As I read one dull chapter after the next, all I could think was that with all these great minds, all this talent, there wasn't much to show for it. I bought this book without opening the cover, which turns out to be a mistake. This isn't much here that's surprising or insightful and actually most of the chapters are boring.
By 2050, nine-billion or more humans will walk the earth.
Modest space colonies will exist.
China will rise to such heights that Chinese will be the next global language, ahead of English and Spanish.
Developments in medicine will bring such revolutions in surgery, bionics, cloning, stem cell research, that many diseases of today will be controlled or altogether eradicated by mid-century.
Climate changes could wreak havoc to coastlines and farm belts.
Robots may not be as great a presence as science fiction has lead us to believe.
The racial composition of the western world will be not unlike that of present-day Brazil, with multi-ethnic societies being the norm.
Fuels sources will be a mix of what we presently term "green" and also we will have a greater reliance on nuclear power than is commonplace today.
Massive extinctions will continue among species alive today, with birds being particularly hard hit.

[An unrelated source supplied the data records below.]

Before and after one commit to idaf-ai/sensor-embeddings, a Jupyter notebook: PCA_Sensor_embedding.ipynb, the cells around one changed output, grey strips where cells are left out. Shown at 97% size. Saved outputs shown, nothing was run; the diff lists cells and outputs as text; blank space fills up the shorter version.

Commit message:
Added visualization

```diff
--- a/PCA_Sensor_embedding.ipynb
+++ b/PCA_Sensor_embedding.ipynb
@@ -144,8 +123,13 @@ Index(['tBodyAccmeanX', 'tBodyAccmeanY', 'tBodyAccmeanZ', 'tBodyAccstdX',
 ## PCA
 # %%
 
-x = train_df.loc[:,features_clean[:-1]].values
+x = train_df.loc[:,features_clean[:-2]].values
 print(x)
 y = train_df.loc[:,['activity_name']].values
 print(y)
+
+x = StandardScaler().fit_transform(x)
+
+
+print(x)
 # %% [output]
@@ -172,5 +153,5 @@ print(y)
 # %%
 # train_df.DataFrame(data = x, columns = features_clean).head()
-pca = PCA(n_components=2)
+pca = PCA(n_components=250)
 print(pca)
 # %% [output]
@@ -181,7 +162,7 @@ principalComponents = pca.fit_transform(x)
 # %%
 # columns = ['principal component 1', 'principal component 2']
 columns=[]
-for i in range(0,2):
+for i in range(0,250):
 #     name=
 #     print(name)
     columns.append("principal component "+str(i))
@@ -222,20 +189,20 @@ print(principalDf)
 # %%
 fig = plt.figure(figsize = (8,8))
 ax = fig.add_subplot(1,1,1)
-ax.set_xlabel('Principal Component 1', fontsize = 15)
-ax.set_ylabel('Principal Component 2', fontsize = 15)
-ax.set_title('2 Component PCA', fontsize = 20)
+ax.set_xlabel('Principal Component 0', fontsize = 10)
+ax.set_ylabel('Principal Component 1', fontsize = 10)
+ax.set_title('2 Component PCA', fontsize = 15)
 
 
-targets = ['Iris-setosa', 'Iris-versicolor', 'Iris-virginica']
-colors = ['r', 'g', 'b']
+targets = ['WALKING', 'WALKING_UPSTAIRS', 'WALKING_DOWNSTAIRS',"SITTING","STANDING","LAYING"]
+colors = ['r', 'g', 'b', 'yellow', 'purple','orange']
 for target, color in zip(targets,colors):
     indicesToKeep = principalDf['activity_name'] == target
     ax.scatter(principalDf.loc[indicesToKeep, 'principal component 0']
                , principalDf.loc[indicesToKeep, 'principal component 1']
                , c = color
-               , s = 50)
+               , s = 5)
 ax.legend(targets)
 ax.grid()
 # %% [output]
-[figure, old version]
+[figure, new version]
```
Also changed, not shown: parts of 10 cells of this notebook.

Overall after reading this book, wherein each chapter was like a little monument to its author's ego, I am happy here in the present, and am in no big hurry to greet the world into which I'll grow old.